EXERCISE GOAL>
Your copy must hold all of the data below, unchanged and without images.

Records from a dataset
BEGIN

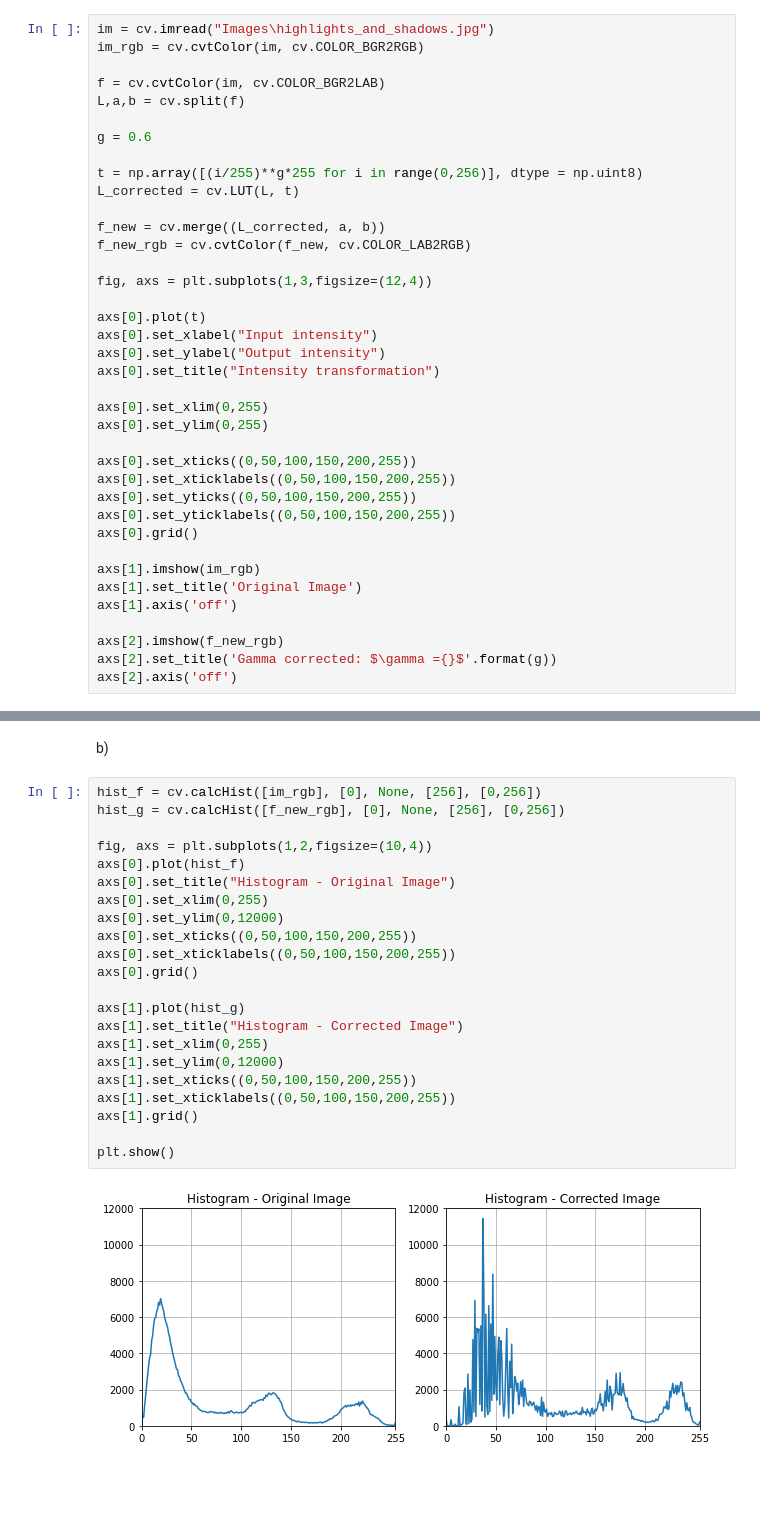
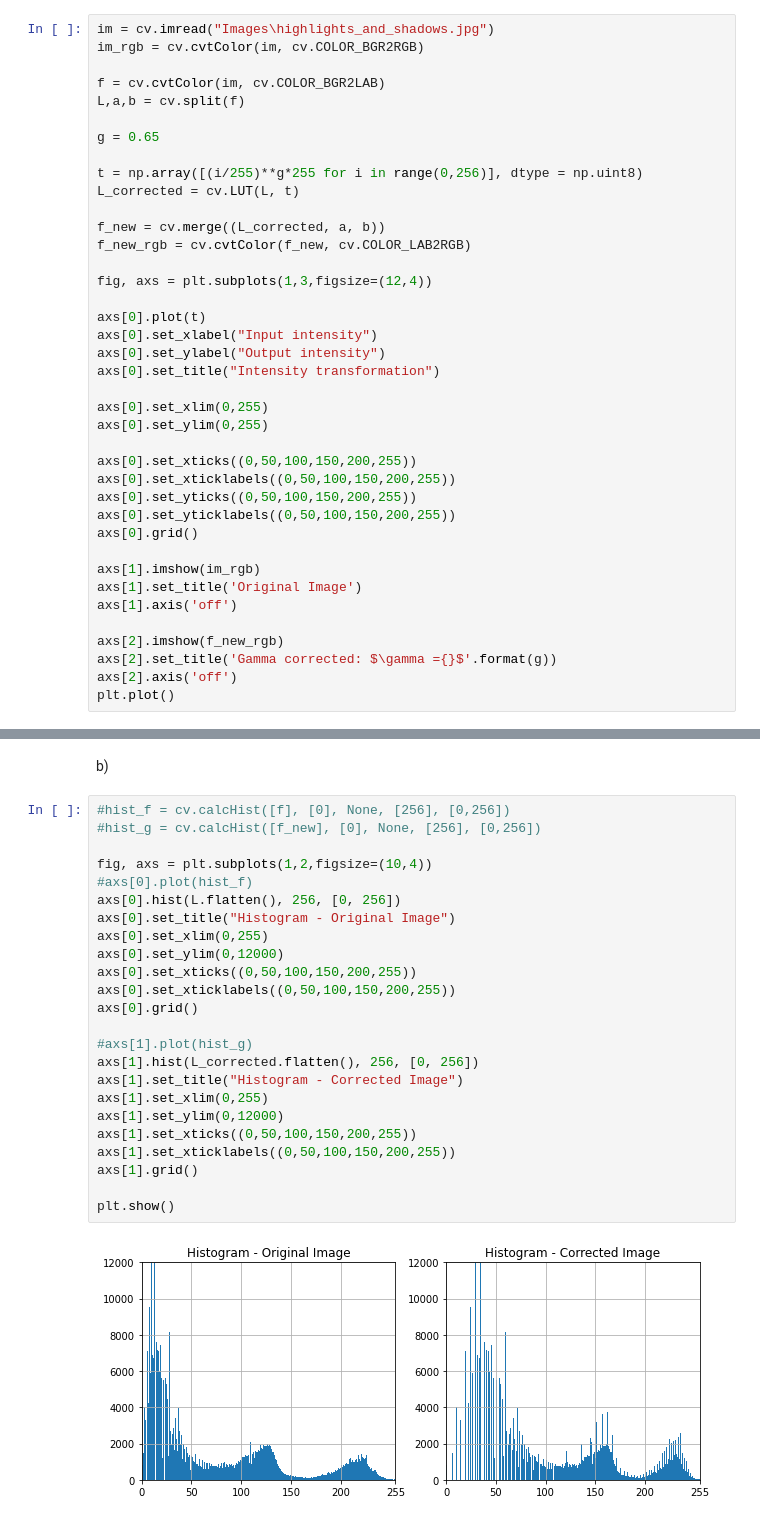
Before and after one commit to chira99/image-processing-opencv-python, a Jupyter notebook: Assignment 01/Code.ipynb, the cells around one changed output, grey strips where cells are left out. Saved outputs shown, nothing was run; the diff lists cells and outputs as text; blank space fills up the shorter version.

```diff
--- a/Assignment 01/Code.ipynb
+++ b/Assignment 01/Code.ipynb
@@ -196,7 +207,7 @@ im_rgb = cv.cvtColor(im, cv.COLOR_BGR2RGB)
 f = cv.cvtColor(im, cv.COLOR_BGR2LAB)
 L,a,b = cv.split(f)
 
-g = 0.6
+g = 0.65
 
 t = np.array([(i/255)**g*255 for i in range(0,256)], dtype = np.uint8)
 L_corrected = cv.LUT(L, t)
@@ -227,4 +238,5 @@ axs[1].axis('off')
 axs[2].imshow(f_new_rgb)
 axs[2].set_title('Gamma corrected: $\gamma ={}$'.format(g))
 axs[2].axis('off')
+plt.plot()
 # %% [output]
@@ -233,26 +245,28 @@ axs[2].axis('off')
 # %% [markdown]
 b)
 # %%
-hist_f = cv.calcHist([im_rgb], [0], None, [256], [0,256])
-hist_g = cv.calcHist([f_new_rgb], [0], None, [256], [0,256])
+#hist_f = cv.calcHist([f], [0], None, [256], [0,256])
+#hist_g = cv.calcHist([f_new], [0], None, [256], [0,256])
 
 fig, axs = plt.subplots(1,2,figsize=(10,4))
-axs[0].plot(hist_f)
+#axs[0].plot(hist_f)
+axs[0].hist(L.flatten(), 256, [0, 256])
 axs[0].set_title("Histogram - Original Image")
 axs[0].set_xlim(0,255)
 axs[0].set_ylim(0,12000)
 axs[0].set_xticks((0,50,100,150,200,255))
 axs[0].set_xticklabels((0,50,100,150,200,255))
 axs[0].grid()
 
-axs[1].plot(hist_g)
+#axs[1].plot(hist_g)
+axs[1].hist(L_corrected.flatten(), 256, [0, 256])
 axs[1].set_title("Histogram - Corrected Image")
 axs[1].set_xlim(0,255)
 axs[1].set_ylim(0,12000)
 axs[1].set_xticks((0,50,100,150,200,255))
 axs[1].set_xticklabels((0,50,100,150,200,255))
 axs[1].grid()
 
 plt.show()
 # %% [output]
-[figure, old version]
+[figure, new version]
```
Also changed, not shown: parts of 2 cells of this notebook, 13 other files.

END

FINAL ANSWER>
Before and after one commit to chira99/image-processing-opencv-python, a Jupyter notebook: Assignment 01/Code.ipynb, the cells around one changed output, grey strips where cells are left out. Saved outputs shown, nothing was run; the diff lists cells and outputs as text; blank space fills up the shorter version.

```diff
--- a/Assignment 01/Code.ipynb
+++ b/Assignment 01/Code.ipynb
@@ -196,7 +207,7 @@ im_rgb = cv.cvtColor(im, cv.COLOR_BGR2RGB)
 f = cv.cvtColor(im, cv.COLOR_BGR2LAB)
 L,a,b = cv.split(f)
 
-g = 0.6
+g = 0.65
 
 t = np.array([(i/255)**g*255 for i in range(0,256)], dtype = np.uint8)
 L_corrected = cv.LUT(L, t)
@@ -227,4 +238,5 @@ axs[1].axis('off')
 axs[2].imshow(f_new_rgb)
 axs[2].set_title('Gamma corrected: $\gamma ={}$'.format(g))
 axs[2].axis('off')
+plt.plot()
 # %% [output]
@@ -233,26 +245,28 @@ axs[2].axis('off')
 # %% [markdown]
 b)
 # %%
-hist_f = cv.calcHist([im_rgb], [0], None, [256], [0,256])
-hist_g = cv.calcHist([f_new_rgb], [0], None, [256], [0,256])
+#hist_f = cv.calcHist([f], [0], None, [256], [0,256])
+#hist_g = cv.calcHist([f_new], [0], None, [256], [0,256])
 
 fig, axs = plt.subplots(1,2,figsize=(10,4))
-axs[0].plot(hist_f)
+#axs[0].plot(hist_f)
+axs[0].hist(L.flatten(), 256, [0, 256])
 axs[0].set_title("Histogram - Original Image")
 axs[0].set_xlim(0,255)
 axs[0].set_ylim(0,12000)
 axs[0].set_xticks((0,50,100,150,200,255))
 axs[0].set_xticklabels((0,50,100,150,200,255))
 axs[0].grid()
 
-axs[1].plot(hist_g)
+#axs[1].plot(hist_g)
+axs[1].hist(L_corrected.flatten(), 256, [0, 256])
 axs[1].set_title("Histogram - Corrected Image")
 axs[1].set_xlim(0,255)
 axs[1].set_ylim(0,12000)
 axs[1].set_xticks((0,50,100,150,200,255))
 axs[1].set_xticklabels((0,50,100,150,200,255))
 axs[1].grid()
 
 plt.show()
 # %% [output]
-[figure, old version]
+[figure, new version]
```
Also changed, not shown: parts of 2 cells of this notebook, 13 other files.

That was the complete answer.